ASSIGNMENT:
Repeat each entry. Keep every line exactly as it is.

-------------------------

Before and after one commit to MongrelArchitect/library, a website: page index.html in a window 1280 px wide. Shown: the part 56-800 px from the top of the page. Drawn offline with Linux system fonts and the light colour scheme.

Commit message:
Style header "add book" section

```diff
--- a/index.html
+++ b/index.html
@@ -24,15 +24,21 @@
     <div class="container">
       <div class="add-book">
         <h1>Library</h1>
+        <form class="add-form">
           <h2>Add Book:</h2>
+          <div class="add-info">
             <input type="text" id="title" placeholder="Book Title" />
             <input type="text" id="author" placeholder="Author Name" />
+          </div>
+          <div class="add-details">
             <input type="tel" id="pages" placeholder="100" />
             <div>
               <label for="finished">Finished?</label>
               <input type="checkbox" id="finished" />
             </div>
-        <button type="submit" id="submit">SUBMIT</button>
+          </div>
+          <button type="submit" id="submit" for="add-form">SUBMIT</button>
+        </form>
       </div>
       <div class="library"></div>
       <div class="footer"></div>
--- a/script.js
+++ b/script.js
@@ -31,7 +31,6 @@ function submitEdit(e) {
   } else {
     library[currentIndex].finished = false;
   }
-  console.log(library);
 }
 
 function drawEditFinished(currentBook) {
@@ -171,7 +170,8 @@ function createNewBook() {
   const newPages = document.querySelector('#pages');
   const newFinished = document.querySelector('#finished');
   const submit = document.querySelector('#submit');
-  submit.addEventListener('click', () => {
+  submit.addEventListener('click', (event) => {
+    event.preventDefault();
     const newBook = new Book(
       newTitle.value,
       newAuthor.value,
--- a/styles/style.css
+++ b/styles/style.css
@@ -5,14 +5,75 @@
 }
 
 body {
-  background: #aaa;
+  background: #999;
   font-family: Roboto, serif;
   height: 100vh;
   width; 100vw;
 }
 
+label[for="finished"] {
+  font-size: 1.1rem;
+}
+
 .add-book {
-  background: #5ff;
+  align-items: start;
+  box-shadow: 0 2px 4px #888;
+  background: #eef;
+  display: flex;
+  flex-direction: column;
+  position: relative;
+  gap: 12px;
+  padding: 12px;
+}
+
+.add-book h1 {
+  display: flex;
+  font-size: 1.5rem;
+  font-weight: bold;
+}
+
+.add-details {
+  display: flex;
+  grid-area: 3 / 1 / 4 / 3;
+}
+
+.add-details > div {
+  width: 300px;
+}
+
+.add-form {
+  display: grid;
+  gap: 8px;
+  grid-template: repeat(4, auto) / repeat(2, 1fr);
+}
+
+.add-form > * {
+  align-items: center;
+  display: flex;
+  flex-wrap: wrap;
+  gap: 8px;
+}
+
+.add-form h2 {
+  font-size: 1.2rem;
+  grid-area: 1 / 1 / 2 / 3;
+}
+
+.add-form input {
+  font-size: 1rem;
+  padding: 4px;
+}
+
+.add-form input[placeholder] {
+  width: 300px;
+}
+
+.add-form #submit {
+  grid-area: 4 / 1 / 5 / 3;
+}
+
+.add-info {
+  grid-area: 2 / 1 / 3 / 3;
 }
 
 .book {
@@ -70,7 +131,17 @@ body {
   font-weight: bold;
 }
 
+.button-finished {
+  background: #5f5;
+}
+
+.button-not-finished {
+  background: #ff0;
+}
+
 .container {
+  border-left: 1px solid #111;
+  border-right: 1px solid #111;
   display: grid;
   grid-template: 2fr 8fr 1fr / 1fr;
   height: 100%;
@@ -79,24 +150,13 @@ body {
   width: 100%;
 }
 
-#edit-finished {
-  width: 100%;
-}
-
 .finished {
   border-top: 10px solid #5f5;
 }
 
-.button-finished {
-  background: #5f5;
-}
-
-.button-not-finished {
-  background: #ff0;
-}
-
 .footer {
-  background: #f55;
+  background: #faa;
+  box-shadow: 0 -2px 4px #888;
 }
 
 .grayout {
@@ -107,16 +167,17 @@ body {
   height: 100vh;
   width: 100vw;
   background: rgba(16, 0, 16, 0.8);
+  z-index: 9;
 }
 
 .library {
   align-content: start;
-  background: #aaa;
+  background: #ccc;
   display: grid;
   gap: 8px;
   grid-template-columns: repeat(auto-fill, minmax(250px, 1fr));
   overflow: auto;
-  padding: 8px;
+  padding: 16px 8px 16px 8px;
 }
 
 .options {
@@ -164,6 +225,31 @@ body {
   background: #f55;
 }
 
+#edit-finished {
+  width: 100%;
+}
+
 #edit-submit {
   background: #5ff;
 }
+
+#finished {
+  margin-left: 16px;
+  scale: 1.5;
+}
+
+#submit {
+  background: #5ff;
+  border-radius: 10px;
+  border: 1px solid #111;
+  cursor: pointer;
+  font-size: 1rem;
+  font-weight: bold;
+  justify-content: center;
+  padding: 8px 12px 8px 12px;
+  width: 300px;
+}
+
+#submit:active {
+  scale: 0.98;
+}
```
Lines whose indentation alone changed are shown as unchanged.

-------------------------

SOLUTION FOR THIS TASK:
Before and after one commit to MongrelArchitect/library, a website: page index.html in a window 1280 px wide. Shown: the part 56-800 px from the top of the page. Drawn offline with Linux system fonts and the light colour scheme.

Commit message:
Style header "add book" section

```diff
--- a/index.html
+++ b/index.html
@@ -24,15 +24,21 @@
     <div class="container">
       <div class="add-book">
         <h1>Library</h1>
+        <form class="add-form">
           <h2>Add Book:</h2>
+          <div class="add-info">
             <input type="text" id="title" placeholder="Book Title" />
             <input type="text" id="author" placeholder="Author Name" />
+          </div>
+          <div class="add-details">
             <input type="tel" id="pages" placeholder="100" />
             <div>
               <label for="finished">Finished?</label>
               <input type="checkbox" id="finished" />
             </div>
-        <button type="submit" id="submit">SUBMIT</button>
+          </div>
+          <button type="submit" id="submit" for="add-form">SUBMIT</button>
+        </form>
       </div>
       <div class="library"></div>
       <div class="footer"></div>
--- a/script.js
+++ b/script.js
@@ -31,7 +31,6 @@ function submitEdit(e) {
   } else {
     library[currentIndex].finished = false;
   }
-  console.log(library);
 }
 
 function drawEditFinished(currentBook) {
@@ -171,7 +170,8 @@ function createNewBook() {
   const newPages = document.querySelector('#pages');
   const newFinished = document.querySelector('#finished');
   const submit = document.querySelector('#submit');
-  submit.addEventListener('click', () => {
+  submit.addEventListener('click', (event) => {
+    event.preventDefault();
     const newBook = new Book(
       newTitle.value,
       newAuthor.value,
--- a/styles/style.css
+++ b/styles/style.css
@@ -5,14 +5,75 @@
 }
 
 body {
-  background: #aaa;
+  background: #999;
   font-family: Roboto, serif;
   height: 100vh;
   width; 100vw;
 }
 
+label[for="finished"] {
+  font-size: 1.1rem;
+}
+
 .add-book {
-  background: #5ff;
+  align-items: start;
+  box-shadow: 0 2px 4px #888;
+  background: #eef;
+  display: flex;
+  flex-direction: column;
+  position: relative;
+  gap: 12px;
+  padding: 12px;
+}
+
+.add-book h1 {
+  display: flex;
+  font-size: 1.5rem;
+  font-weight: bold;
+}
+
+.add-details {
+  display: flex;
+  grid-area: 3 / 1 / 4 / 3;
+}
+
+.add-details > div {
+  width: 300px;
+}
+
+.add-form {
+  display: grid;
+  gap: 8px;
+  grid-template: repeat(4, auto) / repeat(2, 1fr);
+}
+
+.add-form > * {
+  align-items: center;
+  display: flex;
+  flex-wrap: wrap;
+  gap: 8px;
+}
+
+.add-form h2 {
+  font-size: 1.2rem;
+  grid-area: 1 / 1 / 2 / 3;
+}
+
+.add-form input {
+  font-size: 1rem;
+  padding: 4px;
+}
+
+.add-form input[placeholder] {
+  width: 300px;
+}
+
+.add-form #submit {
+  grid-area: 4 / 1 / 5 / 3;
+}
+
+.add-info {
+  grid-area: 2 / 1 / 3 / 3;
 }
 
 .book {
@@ -70,7 +131,17 @@ body {
   font-weight: bold;
 }
 
+.button-finished {
+  background: #5f5;
+}
+
+.button-not-finished {
+  background: #ff0;
+}
+
 .container {
+  border-left: 1px solid #111;
+  border-right: 1px solid #111;
   display: grid;
   grid-template: 2fr 8fr 1fr / 1fr;
   height: 100%;
@@ -79,24 +150,13 @@ body {
   width: 100%;
 }
 
-#edit-finished {
-  width: 100%;
-}
-
 .finished {
   border-top: 10px solid #5f5;
 }
 
-.button-finished {
-  background: #5f5;
-}
-
-.button-not-finished {
-  background: #ff0;
-}
-
 .footer {
-  background: #f55;
+  background: #faa;
+  box-shadow: 0 -2px 4px #888;
 }
 
 .grayout {
@@ -107,16 +167,17 @@ body {
   height: 100vh;
   width: 100vw;
   background: rgba(16, 0, 16, 0.8);
+  z-index: 9;
 }
 
 .library {
   align-content: start;
-  background: #aaa;
+  background: #ccc;
   display: grid;
   gap: 8px;
   grid-template-columns: repeat(auto-fill, minmax(250px, 1fr));
   overflow: auto;
-  padding: 8px;
+  padding: 16px 8px 16px 8px;
 }
 
 .options {
@@ -164,6 +225,31 @@ body {
   background: #f55;
 }
 
+#edit-finished {
+  width: 100%;
+}
+
 #edit-submit {
   background: #5ff;
 }
+
+#finished {
+  margin-left: 16px;
+  scale: 1.5;
+}
+
+#submit {
+  background: #5ff;
+  border-radius: 10px;
+  border: 1px solid #111;
+  cursor: pointer;
+  font-size: 1rem;
+  font-weight: bold;
+  justify-content: center;
+  padding: 8px 12px 8px 12px;
+  width: 300px;
+}
+
+#submit:active {
+  scale: 0.98;
+}
```
Lines whose indentation alone changed are shown as unchanged.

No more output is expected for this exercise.